REQUIREMENT: All entries must be repeated exactly. No picture should appear in the result.

DATA EXCERPTS:
******************************
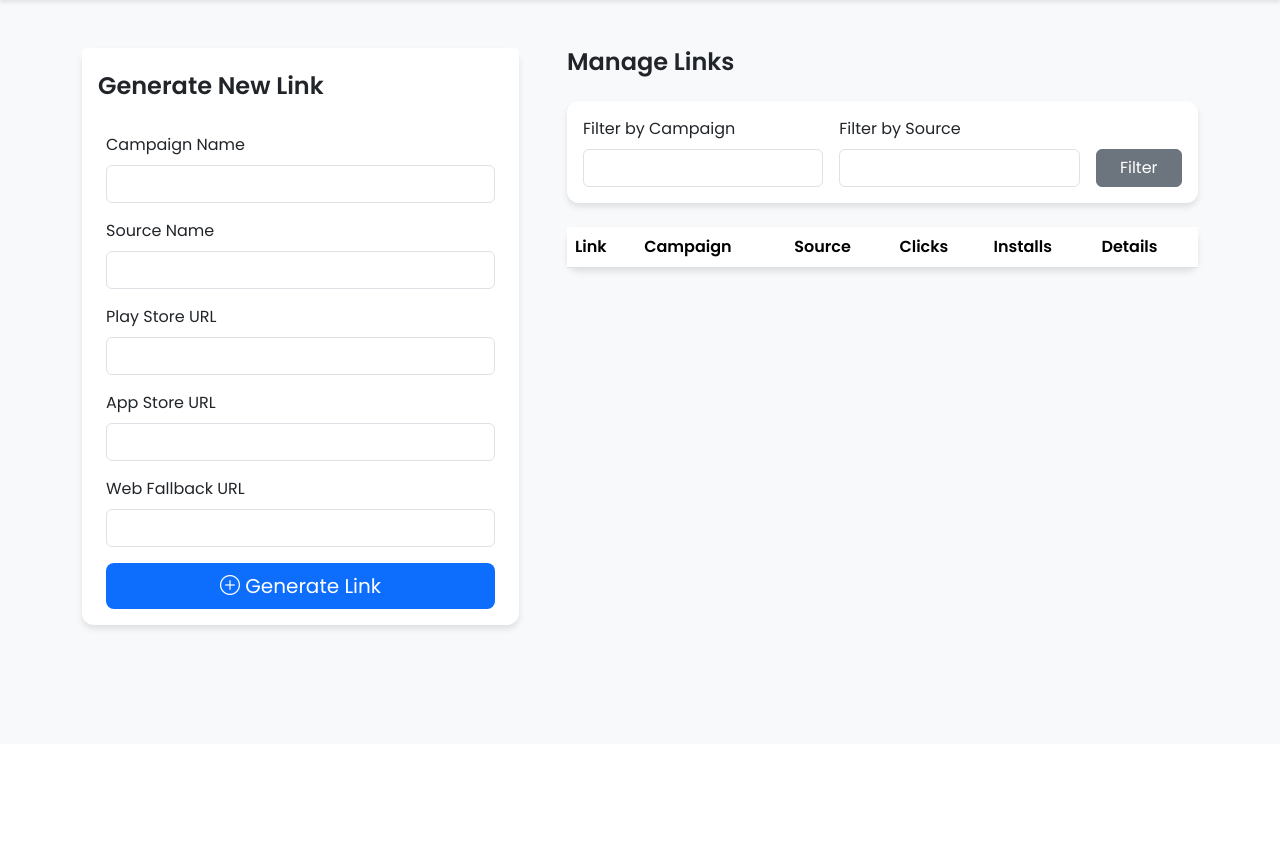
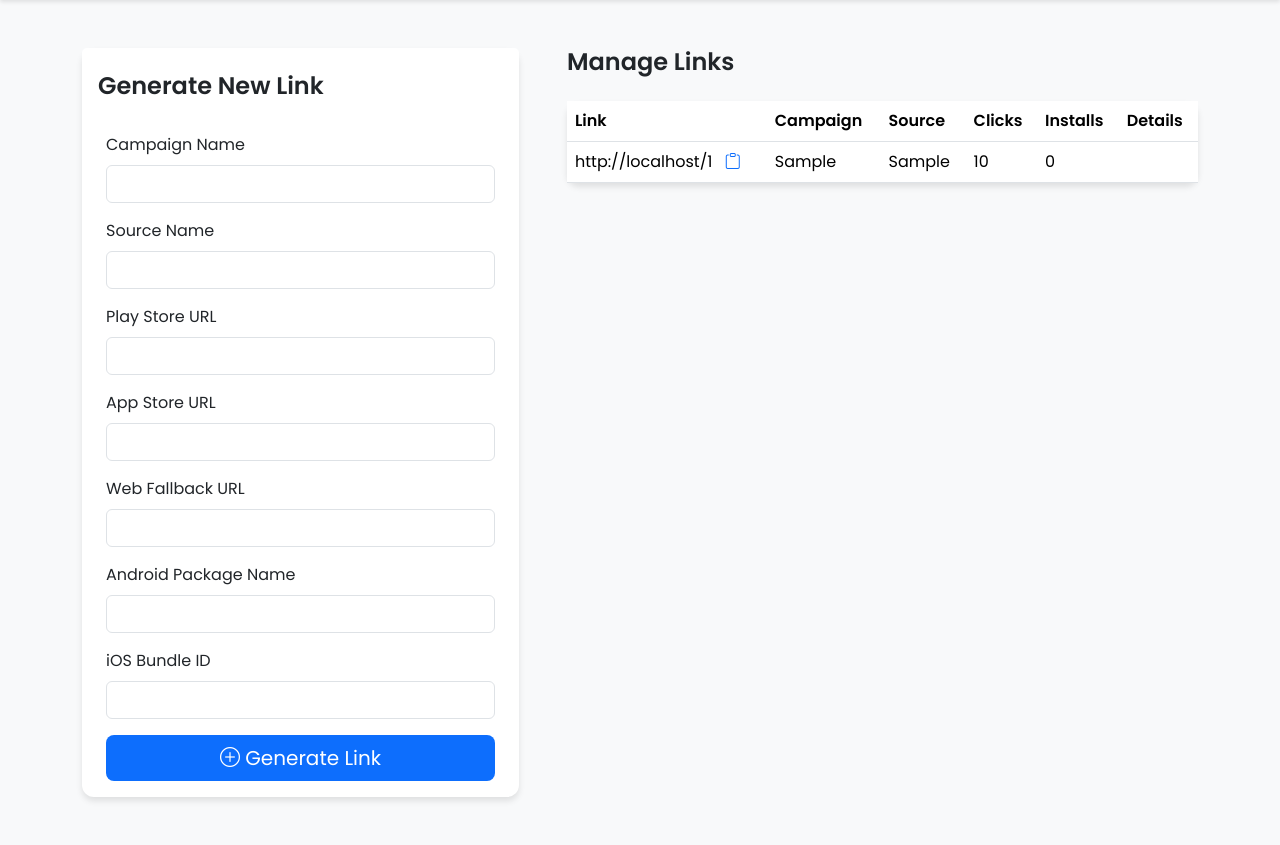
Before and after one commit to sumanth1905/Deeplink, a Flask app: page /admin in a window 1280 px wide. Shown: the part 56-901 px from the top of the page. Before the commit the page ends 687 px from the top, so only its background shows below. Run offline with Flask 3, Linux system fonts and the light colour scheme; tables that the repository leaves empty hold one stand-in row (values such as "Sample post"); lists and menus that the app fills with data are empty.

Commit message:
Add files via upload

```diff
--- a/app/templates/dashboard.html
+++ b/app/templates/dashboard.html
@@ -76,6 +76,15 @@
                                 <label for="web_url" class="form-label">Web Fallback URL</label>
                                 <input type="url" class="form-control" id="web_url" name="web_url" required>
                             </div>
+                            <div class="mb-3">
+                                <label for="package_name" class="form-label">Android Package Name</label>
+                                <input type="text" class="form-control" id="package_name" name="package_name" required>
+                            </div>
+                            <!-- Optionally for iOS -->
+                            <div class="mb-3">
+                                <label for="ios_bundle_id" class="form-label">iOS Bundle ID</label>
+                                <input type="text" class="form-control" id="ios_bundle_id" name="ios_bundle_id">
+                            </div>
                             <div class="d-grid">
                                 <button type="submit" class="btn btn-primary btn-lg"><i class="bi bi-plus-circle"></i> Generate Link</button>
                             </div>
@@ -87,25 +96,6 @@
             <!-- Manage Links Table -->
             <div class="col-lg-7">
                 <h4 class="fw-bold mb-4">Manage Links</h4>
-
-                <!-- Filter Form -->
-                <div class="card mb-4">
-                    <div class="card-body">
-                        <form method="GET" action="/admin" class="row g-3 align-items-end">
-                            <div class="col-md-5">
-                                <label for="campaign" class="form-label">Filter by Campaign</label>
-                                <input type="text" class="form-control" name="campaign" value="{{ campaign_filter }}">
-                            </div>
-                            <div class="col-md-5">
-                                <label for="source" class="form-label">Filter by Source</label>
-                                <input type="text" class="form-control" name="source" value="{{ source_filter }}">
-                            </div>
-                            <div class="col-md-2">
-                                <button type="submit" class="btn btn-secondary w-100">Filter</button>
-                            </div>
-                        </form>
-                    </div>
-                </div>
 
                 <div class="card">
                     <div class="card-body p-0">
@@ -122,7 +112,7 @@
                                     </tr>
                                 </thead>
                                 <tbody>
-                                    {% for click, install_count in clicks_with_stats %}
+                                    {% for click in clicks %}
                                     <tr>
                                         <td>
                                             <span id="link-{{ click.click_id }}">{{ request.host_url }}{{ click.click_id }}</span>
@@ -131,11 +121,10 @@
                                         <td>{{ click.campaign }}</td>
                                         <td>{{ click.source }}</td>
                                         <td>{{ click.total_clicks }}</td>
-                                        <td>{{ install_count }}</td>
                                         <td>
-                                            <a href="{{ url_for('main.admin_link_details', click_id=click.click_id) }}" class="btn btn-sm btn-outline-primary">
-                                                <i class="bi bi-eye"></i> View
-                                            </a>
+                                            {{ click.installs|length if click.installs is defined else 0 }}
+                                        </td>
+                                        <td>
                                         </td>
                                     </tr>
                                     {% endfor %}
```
******************************
SOLUTION FOR THIS EXERCISE:
Before and after one commit to sumanth1905/Deeplink, a Flask app: page /admin in a window 1280 px wide. Shown: the part 56-901 px from the top of the page. Before the commit the page ends 687 px from the top, so only its background shows below. Run offline with Flask 3, Linux system fonts and the light colour scheme; tables that the repository leaves empty hold one stand-in row (values such as "Sample post"); lists and menus that the app fills with data are empty.

Commit message:
Add files via upload

```diff
--- a/app/templates/dashboard.html
+++ b/app/templates/dashboard.html
@@ -76,6 +76,15 @@
                                 <label for="web_url" class="form-label">Web Fallback URL</label>
                                 <input type="url" class="form-control" id="web_url" name="web_url" required>
                             </div>
+                            <div class="mb-3">
+                                <label for="package_name" class="form-label">Android Package Name</label>
+                                <input type="text" class="form-control" id="package_name" name="package_name" required>
+                            </div>
+                            <!-- Optionally for iOS -->
+                            <div class="mb-3">
+                                <label for="ios_bundle_id" class="form-label">iOS Bundle ID</label>
+                                <input type="text" class="form-control" id="ios_bundle_id" name="ios_bundle_id">
+                            </div>
                             <div class="d-grid">
                                 <button type="submit" class="btn btn-primary btn-lg"><i class="bi bi-plus-circle"></i> Generate Link</button>
                             </div>
@@ -87,25 +96,6 @@
             <!-- Manage Links Table -->
             <div class="col-lg-7">
                 <h4 class="fw-bold mb-4">Manage Links</h4>
-
-                <!-- Filter Form -->
-                <div class="card mb-4">
-                    <div class="card-body">
-                        <form method="GET" action="/admin" class="row g-3 align-items-end">
-                            <div class="col-md-5">
-                                <label for="campaign" class="form-label">Filter by Campaign</label>
-                                <input type="text" class="form-control" name="campaign" value="{{ campaign_filter }}">
-                            </div>
-                            <div class="col-md-5">
-                                <label for="source" class="form-label">Filter by Source</label>
-                                <input type="text" class="form-control" name="source" value="{{ source_filter }}">
-                            </div>
-                            <div class="col-md-2">
-                                <button type="submit" class="btn btn-secondary w-100">Filter</button>
-                            </div>
-                        </form>
-                    </div>
-                </div>
 
                 <div class="card">
                     <div class="card-body p-0">
@@ -122,7 +112,7 @@
                                     </tr>
                                 </thead>
                                 <tbody>
-                                    {% for click, install_count in clicks_with_stats %}
+                                    {% for click in clicks %}
                                     <tr>
                                         <td>
                                             <span id="link-{{ click.click_id }}">{{ request.host_url }}{{ click.click_id }}</span>
@@ -131,11 +121,10 @@
                                         <td>{{ click.campaign }}</td>
                                         <td>{{ click.source }}</td>
                                         <td>{{ click.total_clicks }}</td>
-                                        <td>{{ install_count }}</td>
                                         <td>
-                                            <a href="{{ url_for('main.admin_link_details', click_id=click.click_id) }}" class="btn btn-sm btn-outline-primary">
-                                                <i class="bi bi-eye"></i> View
-                                            </a>
+                                            {{ click.installs|length if click.installs is defined else 0 }}
+                                        </td>
+                                        <td>
                                         </td>
                                     </tr>
                                     {% endfor %}
```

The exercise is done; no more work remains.